Research News

Latest Simpson twist shows interest remains for this case

By RACHEL STERN

Published March 8, 2016

“This story is not at all about the facts. The appeal is independent from facts. What we have now is an enduring mystery.”
David Schmid, associate professor
Department of English

The latest development in the O.J. Simpson case — a knife was reportedly found on the grounds of his former home — is really not much of a development at all, says David Schmid, UB associate professor of English.

“This is really, really sketchy and there is not much of a story here,” says Schmid, who studies culture and is the editor of the 2015 book “Violence in American Popular Culture.” “We don’t know if any parts are true and at the moment, there is no evidence this knife has any connection whatsoever to the murder. Just the smallest possibility is enough for this to be all over the media.

“It’s getting so much attention and so much coverage because this is the perfect storm and has all the elements that make it an appealing story for the public.”

One of those elements is the fact that the new FX mini-series “The People v. O.J. Simpson” has heightened people’s interest in the case as of late, says Schmid. The knife news comes at a time when people who may not have even been alive during the trial are watching it unfold on television, he says.

Another key element that has led to so much interest in this latest finding — no matter how little detail or how little impact it will have — is the criticism of the Los Angeles Police Department, Schmid says. It doesn’t matter that Simpson cannot be tried again under double jeopardy, he says: The L.A.P.D. was criticized back in the 1990s and this brings more heat as to how the department may have handled evidence.

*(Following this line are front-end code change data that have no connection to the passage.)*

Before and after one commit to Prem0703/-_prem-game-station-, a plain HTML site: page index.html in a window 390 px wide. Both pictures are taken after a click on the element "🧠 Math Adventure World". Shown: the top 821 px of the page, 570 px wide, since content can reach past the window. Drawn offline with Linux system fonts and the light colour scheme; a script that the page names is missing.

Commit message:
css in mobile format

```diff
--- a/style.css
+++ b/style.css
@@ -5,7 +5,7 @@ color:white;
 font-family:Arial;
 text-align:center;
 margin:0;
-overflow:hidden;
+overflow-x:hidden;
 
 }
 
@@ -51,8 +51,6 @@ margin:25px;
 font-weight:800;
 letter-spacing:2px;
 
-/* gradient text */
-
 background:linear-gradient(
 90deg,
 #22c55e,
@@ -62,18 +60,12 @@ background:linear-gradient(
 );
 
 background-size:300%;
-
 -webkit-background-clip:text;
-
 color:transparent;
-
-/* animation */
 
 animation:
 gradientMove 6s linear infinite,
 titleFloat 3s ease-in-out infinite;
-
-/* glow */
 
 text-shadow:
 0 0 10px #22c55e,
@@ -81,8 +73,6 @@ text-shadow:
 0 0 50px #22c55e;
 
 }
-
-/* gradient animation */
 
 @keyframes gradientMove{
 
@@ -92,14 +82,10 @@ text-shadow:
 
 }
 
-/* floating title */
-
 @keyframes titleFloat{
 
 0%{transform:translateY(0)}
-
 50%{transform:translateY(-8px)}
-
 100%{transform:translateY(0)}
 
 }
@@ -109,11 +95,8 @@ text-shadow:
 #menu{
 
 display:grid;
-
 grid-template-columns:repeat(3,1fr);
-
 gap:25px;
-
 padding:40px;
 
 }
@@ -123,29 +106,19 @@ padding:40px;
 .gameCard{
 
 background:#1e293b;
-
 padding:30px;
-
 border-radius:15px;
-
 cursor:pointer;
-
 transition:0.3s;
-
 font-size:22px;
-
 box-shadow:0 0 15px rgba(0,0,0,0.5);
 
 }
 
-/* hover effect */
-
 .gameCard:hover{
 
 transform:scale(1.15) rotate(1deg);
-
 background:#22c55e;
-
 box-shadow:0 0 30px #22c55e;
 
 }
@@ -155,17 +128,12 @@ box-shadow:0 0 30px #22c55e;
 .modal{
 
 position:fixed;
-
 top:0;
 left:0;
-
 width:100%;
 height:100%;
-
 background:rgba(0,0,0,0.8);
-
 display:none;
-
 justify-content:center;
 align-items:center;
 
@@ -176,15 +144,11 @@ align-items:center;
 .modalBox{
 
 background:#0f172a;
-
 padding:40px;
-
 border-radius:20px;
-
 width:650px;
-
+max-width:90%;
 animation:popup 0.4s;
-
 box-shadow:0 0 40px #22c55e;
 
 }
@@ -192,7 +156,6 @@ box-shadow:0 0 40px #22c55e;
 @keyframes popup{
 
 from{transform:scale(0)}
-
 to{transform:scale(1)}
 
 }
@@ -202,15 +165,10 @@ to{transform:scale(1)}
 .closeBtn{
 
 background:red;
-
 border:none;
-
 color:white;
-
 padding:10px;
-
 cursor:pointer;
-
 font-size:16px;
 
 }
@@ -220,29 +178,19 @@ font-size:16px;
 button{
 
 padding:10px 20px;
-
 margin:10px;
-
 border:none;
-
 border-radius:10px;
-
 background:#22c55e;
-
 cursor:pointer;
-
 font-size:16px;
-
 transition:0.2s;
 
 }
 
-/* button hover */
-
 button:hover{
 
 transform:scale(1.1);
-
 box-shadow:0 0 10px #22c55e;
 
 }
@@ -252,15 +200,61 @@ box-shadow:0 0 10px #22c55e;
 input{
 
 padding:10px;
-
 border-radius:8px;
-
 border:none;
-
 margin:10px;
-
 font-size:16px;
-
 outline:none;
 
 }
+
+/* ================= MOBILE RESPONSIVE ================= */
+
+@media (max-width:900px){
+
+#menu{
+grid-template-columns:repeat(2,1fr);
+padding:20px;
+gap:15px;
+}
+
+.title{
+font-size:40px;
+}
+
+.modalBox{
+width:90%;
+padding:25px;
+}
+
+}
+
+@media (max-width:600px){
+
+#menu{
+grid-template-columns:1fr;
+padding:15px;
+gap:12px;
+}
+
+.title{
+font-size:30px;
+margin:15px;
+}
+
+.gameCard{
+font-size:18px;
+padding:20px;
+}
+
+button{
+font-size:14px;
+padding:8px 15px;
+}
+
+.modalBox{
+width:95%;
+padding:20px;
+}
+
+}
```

“A guy holding onto a knife, even if this knife has nothing to do with anything, will ring a bell for a lot of people that sounds like more corruption, more cover-ups, and that is another reason why this is getting so much play,” he says. “Our culture is more receptive than ever to stories that imply police wrongdoing or corruption, so this latest development appeals to not only people who remember the original trial, but also to people who have a strong sense that something is pervasively wrong in the criminal justice system.”

While police officials say the knife is being tested for DNA evidence, Schmid says there is really not much content here. And the lack of detail makes this story that much more compelling, he says.

People are addicted to conspiracy theories and part of the appeal is filling in the blanks with their own hunches, he says.

“This story is not at all about the facts,” he says. “The appeal is independent from facts. What we have now is an enduring mystery and that allows stories like this to pop up, and if you take that away, it becomes less enthralling for people.”